Their crude ship reached a small islet south of the main island, but foundered soon afterwards, beaten to scraps by the surf, leaving both the family and household stranded.
Despite the comparative adversity, the family survives and constructs what would become the basis of settlement on the island, and the beginning of the Library itself. It is common among R'mart to keep a tome of collected knowledge, a car'ido, which preserves the wisdom of generations past. The Glaran Car'ido marked the earliest known comprehensive record of flora or fauna of R'unor, and certainly the oldest surviving example of any such attempt. Following the Unification of R'unor, the contingent that arrived on Glara was surprised to find a thriving, if minute, settlement, which was quickly incorporated into the burgeoning kingdom.
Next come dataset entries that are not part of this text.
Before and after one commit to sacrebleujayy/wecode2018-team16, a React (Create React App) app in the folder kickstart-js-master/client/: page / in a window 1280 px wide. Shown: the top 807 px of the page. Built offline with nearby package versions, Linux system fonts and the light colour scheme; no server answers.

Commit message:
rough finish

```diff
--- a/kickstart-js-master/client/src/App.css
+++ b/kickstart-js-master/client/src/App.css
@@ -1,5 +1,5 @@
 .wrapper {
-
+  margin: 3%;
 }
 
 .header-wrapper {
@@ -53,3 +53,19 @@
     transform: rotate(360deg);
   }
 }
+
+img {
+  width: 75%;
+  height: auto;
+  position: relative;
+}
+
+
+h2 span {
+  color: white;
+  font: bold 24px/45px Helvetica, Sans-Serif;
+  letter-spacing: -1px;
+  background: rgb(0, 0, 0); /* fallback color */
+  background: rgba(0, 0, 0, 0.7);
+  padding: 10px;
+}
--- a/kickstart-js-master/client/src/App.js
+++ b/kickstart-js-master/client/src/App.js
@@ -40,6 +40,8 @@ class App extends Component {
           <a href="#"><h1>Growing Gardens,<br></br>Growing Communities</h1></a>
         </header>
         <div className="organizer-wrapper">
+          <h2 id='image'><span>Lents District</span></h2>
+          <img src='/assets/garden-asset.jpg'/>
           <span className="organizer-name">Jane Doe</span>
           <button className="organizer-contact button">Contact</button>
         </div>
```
The Guild of Librarians was formally formed following the unification of the Kingdom of R'unor itself in 2997 b.S. Construction of the Great Library had begun in 3172 b.S., but the structure was soon found to be too small to house the rapidly growing collection, and additions were needed. Construction began anew in 3003 b.S., with the formal completion of the Great Library in 962 b.S.
 The compendiumist digresses that the entry must contain a cursory explanation of R'unorian politics in order to be as clear as possible to the reader. This explanation has been largely simplified to avoid becoming a treatise on R'unorian government which would surely exceed the normal and natural length of an entry of this scope. [Back]